THE PROBLEM:
Go through the listing below and show each line that has the word "DynamoDBFavoritesActivity".

== == ==

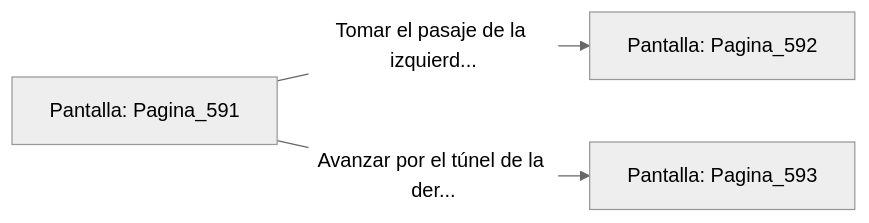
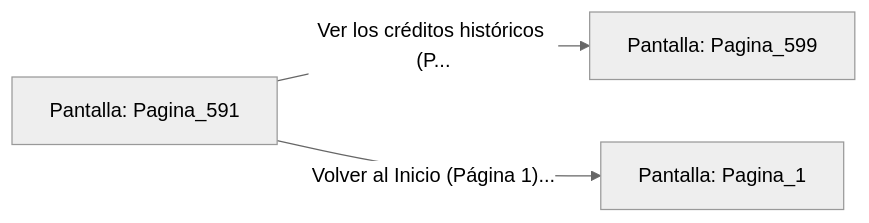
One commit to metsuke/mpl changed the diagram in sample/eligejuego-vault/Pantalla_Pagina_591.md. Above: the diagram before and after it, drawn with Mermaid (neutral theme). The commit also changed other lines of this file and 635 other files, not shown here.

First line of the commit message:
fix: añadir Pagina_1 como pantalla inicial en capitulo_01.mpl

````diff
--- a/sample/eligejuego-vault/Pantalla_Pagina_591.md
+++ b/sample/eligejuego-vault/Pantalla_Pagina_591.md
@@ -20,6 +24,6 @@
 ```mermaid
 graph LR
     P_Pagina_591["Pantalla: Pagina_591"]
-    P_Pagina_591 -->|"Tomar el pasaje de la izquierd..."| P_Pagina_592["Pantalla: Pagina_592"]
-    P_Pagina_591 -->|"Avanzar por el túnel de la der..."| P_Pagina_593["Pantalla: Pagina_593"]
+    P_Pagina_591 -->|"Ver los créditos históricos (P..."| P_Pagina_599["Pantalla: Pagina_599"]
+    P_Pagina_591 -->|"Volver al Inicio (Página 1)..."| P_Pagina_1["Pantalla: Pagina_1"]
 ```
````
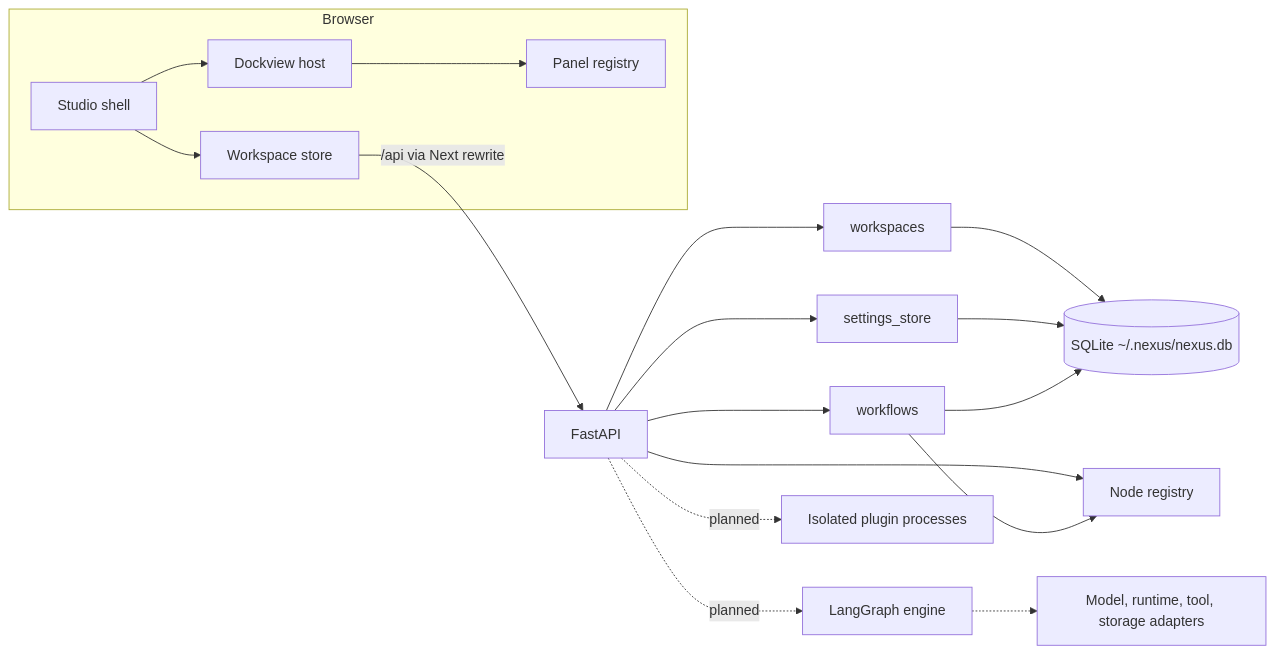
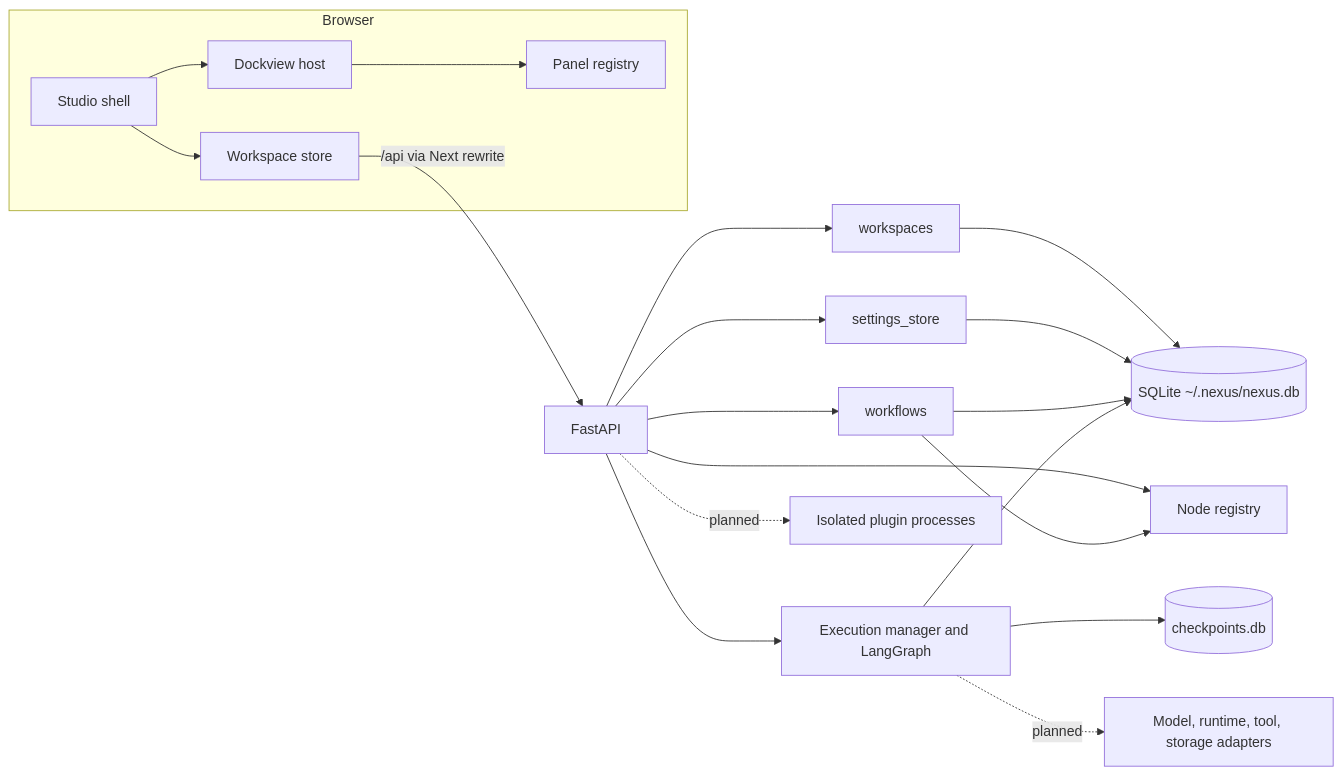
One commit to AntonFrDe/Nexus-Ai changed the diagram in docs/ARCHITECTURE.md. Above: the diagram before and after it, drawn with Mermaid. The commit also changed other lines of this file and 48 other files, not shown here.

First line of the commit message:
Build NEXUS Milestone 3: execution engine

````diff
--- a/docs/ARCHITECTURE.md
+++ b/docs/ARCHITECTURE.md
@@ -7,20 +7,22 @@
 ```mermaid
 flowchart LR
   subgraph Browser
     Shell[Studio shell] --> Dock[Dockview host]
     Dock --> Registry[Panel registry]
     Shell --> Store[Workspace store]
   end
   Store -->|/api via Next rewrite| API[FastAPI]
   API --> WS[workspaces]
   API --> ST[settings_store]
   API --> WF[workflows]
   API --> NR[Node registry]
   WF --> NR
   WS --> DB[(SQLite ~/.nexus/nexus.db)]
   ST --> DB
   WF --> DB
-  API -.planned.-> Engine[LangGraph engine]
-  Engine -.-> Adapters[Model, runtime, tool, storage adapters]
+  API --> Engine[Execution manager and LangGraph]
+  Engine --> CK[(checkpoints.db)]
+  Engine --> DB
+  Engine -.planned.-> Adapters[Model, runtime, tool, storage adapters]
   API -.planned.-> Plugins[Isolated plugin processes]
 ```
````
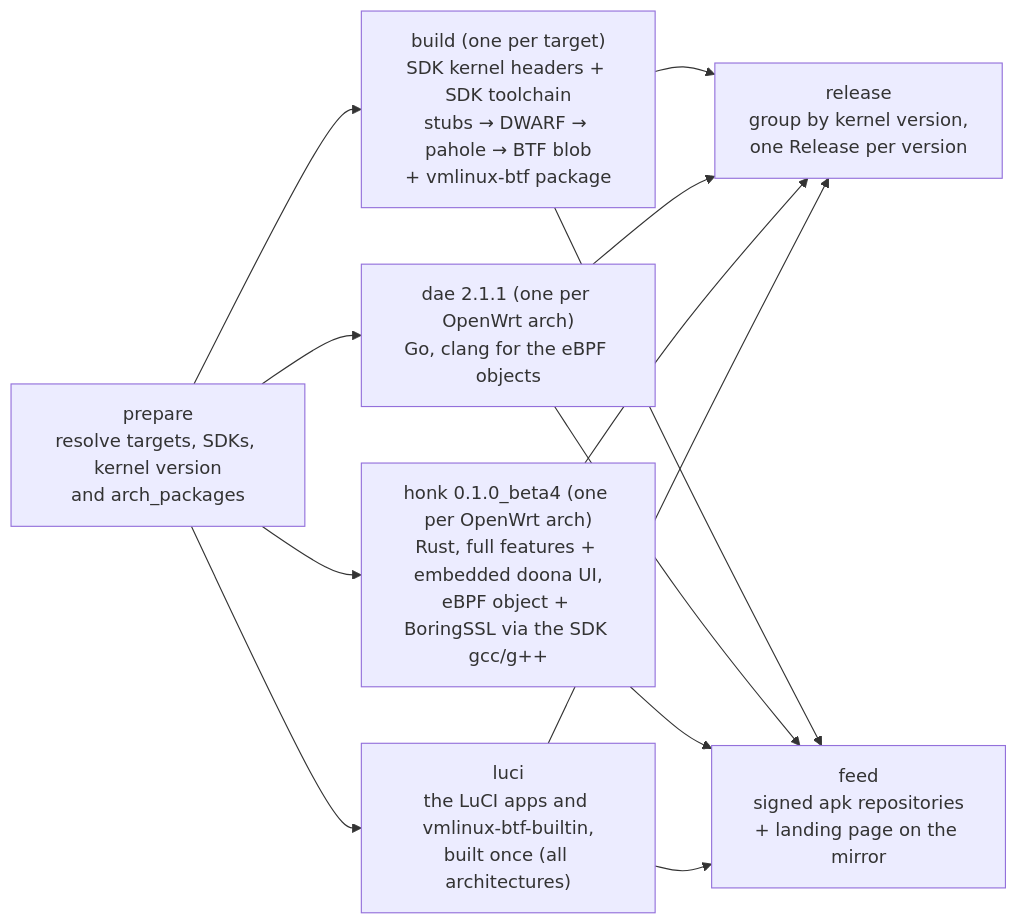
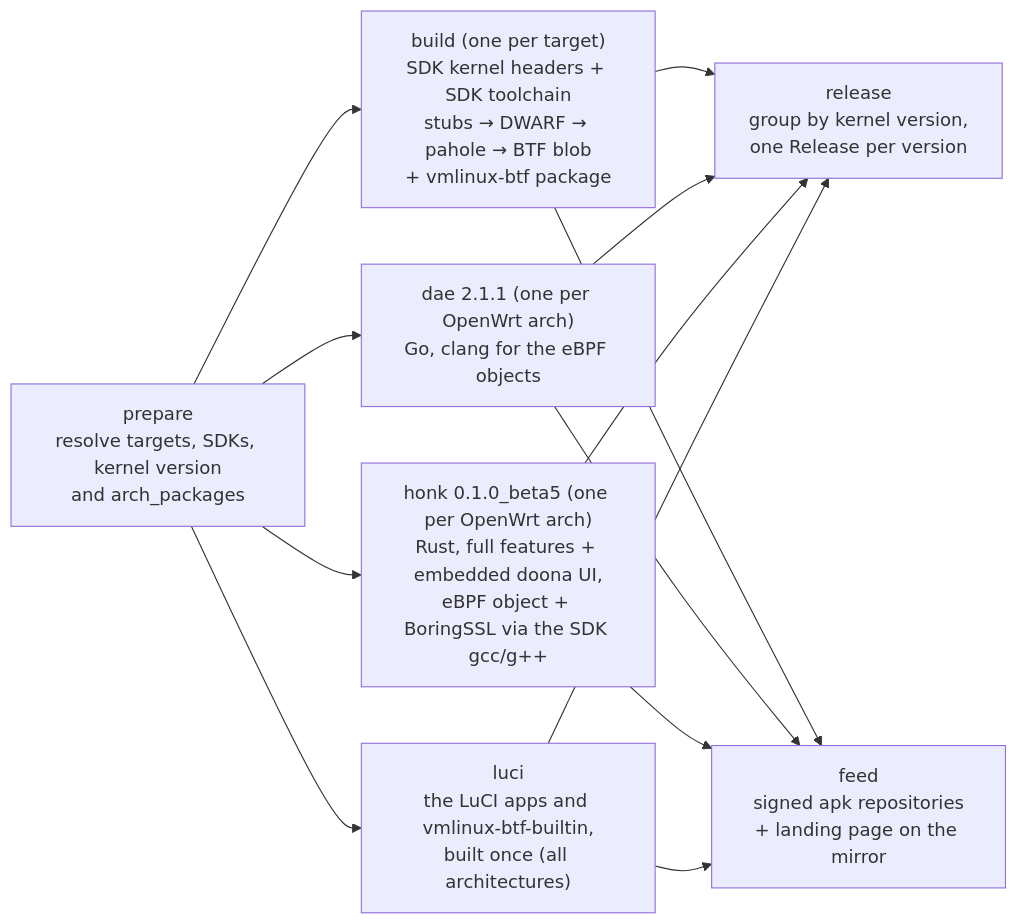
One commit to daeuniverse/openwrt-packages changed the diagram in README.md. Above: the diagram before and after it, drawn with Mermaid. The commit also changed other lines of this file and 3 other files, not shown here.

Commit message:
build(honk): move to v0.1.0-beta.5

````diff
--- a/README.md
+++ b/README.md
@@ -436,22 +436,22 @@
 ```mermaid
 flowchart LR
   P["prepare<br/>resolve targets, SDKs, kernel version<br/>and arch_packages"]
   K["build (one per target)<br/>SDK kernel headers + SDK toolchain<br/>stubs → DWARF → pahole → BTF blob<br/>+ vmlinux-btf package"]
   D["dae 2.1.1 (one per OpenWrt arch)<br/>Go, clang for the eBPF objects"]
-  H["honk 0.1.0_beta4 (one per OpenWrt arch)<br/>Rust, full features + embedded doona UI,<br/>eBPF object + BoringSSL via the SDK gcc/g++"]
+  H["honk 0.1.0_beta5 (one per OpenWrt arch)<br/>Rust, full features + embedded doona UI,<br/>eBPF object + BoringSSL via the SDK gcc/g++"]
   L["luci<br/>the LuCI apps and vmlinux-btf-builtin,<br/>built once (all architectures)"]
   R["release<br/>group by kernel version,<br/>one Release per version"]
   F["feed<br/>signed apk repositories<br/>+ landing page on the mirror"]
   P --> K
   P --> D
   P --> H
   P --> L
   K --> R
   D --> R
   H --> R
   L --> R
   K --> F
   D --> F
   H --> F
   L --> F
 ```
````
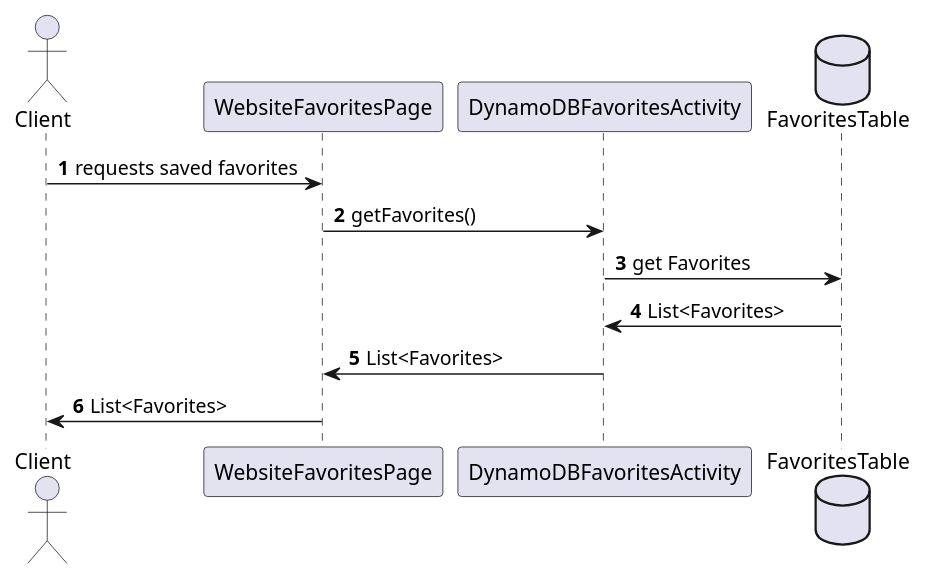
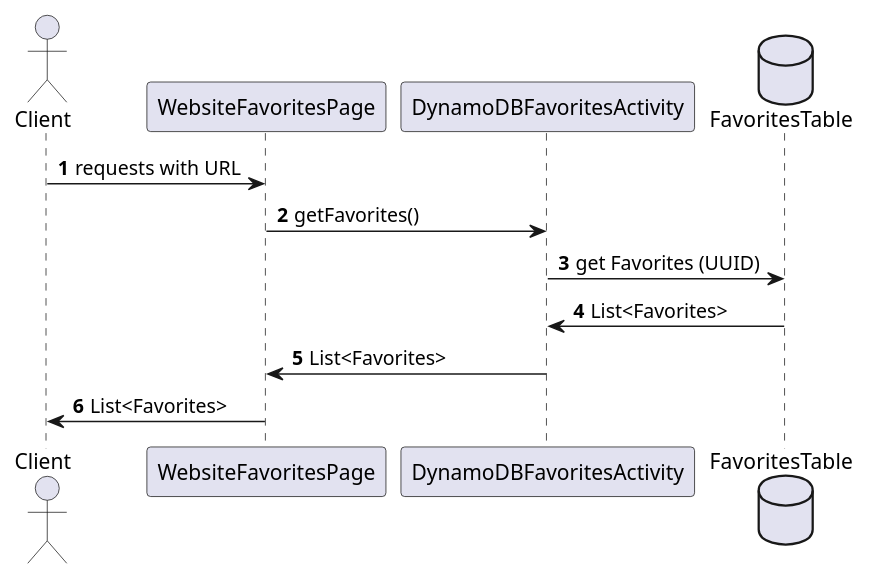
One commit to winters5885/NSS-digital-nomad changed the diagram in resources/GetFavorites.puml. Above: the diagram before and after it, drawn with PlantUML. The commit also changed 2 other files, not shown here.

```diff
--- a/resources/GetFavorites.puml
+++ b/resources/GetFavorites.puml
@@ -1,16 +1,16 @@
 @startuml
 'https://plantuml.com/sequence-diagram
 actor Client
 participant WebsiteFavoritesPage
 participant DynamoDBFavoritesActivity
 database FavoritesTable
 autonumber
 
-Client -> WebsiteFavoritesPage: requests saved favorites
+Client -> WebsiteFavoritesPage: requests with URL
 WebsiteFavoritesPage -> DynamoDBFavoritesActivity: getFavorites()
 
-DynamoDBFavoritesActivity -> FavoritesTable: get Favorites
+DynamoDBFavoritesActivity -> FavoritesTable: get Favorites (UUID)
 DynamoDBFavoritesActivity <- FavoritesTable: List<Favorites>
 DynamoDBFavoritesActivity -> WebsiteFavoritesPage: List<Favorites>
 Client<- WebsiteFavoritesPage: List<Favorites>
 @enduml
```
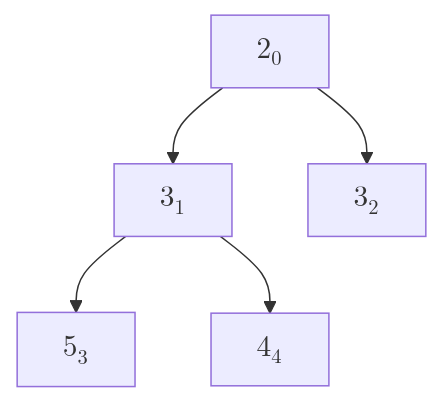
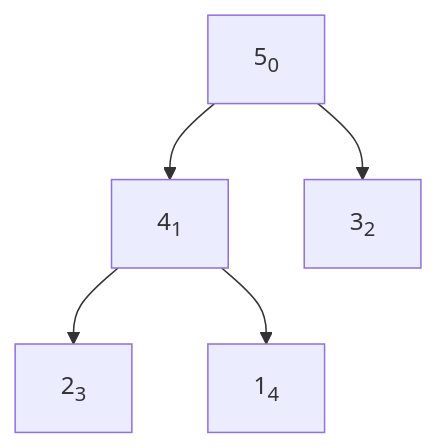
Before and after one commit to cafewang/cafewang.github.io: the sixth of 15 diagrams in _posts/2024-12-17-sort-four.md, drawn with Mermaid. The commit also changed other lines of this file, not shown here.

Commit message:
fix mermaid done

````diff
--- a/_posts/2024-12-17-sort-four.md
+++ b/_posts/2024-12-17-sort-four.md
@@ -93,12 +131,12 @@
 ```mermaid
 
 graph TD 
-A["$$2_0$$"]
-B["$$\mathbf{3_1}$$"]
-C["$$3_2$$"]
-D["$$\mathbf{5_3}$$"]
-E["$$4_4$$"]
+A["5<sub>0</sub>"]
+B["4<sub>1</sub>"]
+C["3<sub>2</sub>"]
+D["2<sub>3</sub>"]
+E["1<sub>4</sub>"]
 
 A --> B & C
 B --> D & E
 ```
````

== == ==

RESULT BELOW:
 participant DynamoDBFavoritesActivity
 WebsiteFavoritesPage -> DynamoDBFavoritesActivity: getFavorites()
-DynamoDBFavoritesActivity -> FavoritesTable: get Favorites
+DynamoDBFavoritesActivity -> FavoritesTable: get Favorites (UUID)
 DynamoDBFavoritesActivity <- FavoritesTable: List<Favorites>
 DynamoDBFavoritesActivity -> WebsiteFavoritesPage: List<Favorites>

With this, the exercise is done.